Oregon Legislators are seeking new funding for a mothers' program at Coffee Creek.

COURTESY PHOTO: COFFEE CREEK - The Family Preservation Project at Coffee Creek Correctional Facility helps incarcerated mothers maintain relationships with their children. WILSONVILLE — Largely due to private donations, a Coffee Creek Correctional Facility program that helps incarcerated mothers play a role in their children's lives has continued over the last few years without state funding. But according to program director Jessica Katz, the Family Preservation Project may not proceed much longer if the public sector doesn't step up.

"Without support of the state we lose the interest of private funders because they don't want to be the sole financial supporters of the program. They would like to see a partnership to see the program innovate and grow," Katz said.

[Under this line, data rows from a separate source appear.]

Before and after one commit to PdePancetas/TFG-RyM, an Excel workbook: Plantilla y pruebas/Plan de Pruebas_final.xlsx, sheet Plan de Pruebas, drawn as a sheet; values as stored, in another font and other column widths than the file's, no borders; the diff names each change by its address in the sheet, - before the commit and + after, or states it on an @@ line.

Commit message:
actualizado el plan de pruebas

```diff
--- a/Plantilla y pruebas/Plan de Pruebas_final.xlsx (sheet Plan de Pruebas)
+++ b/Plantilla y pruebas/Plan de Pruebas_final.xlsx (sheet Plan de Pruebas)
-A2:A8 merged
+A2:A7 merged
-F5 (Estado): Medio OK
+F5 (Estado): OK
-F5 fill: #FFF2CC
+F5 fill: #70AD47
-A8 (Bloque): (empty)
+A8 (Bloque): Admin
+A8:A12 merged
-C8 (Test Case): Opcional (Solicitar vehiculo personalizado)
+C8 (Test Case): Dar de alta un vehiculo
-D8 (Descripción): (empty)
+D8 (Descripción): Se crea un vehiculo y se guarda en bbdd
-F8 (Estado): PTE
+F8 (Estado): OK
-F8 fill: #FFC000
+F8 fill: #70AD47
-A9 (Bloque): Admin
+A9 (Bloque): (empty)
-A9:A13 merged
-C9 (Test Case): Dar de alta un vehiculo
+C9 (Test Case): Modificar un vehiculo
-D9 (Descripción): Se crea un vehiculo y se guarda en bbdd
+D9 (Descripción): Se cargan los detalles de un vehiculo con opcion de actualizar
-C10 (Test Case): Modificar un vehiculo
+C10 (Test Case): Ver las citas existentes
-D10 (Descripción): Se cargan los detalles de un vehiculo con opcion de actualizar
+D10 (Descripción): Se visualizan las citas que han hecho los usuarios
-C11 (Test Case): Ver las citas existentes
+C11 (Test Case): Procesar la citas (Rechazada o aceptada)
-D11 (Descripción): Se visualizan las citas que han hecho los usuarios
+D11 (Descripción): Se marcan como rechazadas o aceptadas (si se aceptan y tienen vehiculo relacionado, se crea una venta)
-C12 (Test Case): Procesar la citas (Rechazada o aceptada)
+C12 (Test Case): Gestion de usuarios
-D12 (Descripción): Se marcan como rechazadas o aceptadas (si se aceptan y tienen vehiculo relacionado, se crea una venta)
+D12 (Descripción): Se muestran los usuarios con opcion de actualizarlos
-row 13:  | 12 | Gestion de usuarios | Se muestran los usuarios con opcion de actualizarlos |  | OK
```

New legislation, however, would change that. Senate Bill 720, whose chief sponsor is Chris Gorsek, D-Troutdale, and Kate Lieber, D-Beaverton, would distribute $650,000 among potential other appropriations for the YMCA of Greater Portland to administer the program. The sunset date for the program — which Katz said currently serves about 150 Alternative Incarceration Centers a month — is listed as 2029.

Coffee Creek is the only women's prison in Oregon and is located in Wilsonville.

The Family Preservation Project started in 2010 and lost state funding in 2019 after the Legislature did not allocate money during that session. Since then, Katz said, the program has cut its staffing budget but that the services it provides have continued apace.

Sen. Chris GorsekGORSEK

District 25 - Troutdale

Capitol Phone: 503-986-1725

Capitol Address: 900 Court St. NE, S-403, Salem, Oregon 97301

Email: This email address is being protected from spambots. You need JavaScript enabled to view it.


Sen. Kate LieberLIEBER

District 14 - Beaverton

Capitol Phone: 503-986-1714

Capitol Address: 900 Court St. NE, S-417, Salem, Oregon 97301

Email: This email address is being protected from spambots. You need JavaScript enabled to view it.


Fifth-grader named 2021 'Kid Governor' for Oregon

BEAVERTON — A Springville K-8 School fifth-grade student has been honored as Oregon's 2021 Kid Governor.COURTESY PHOTO - TANEESH GARG

On Monday, Feb. 8, Taneesh Garg was "sworn in" through a virtual ceremony. Paul De Muniz, former chief justice of the Oregon Supreme Court, delivered the oath of office following remarks from Oregon Secretary of State Shemia Fagan.

Among the gathered virtual crowd were Garg's family and fifth-grade classmates, including former Kid Governors.

This year, more than 1,800 students from 46 schools across Oregon registered to nominate a candidate or to vote in the Kid Governor election.

Garg was among 17 applicants and seven finalists for the role.

Merkley named chair of Congressional-Executive Commission on China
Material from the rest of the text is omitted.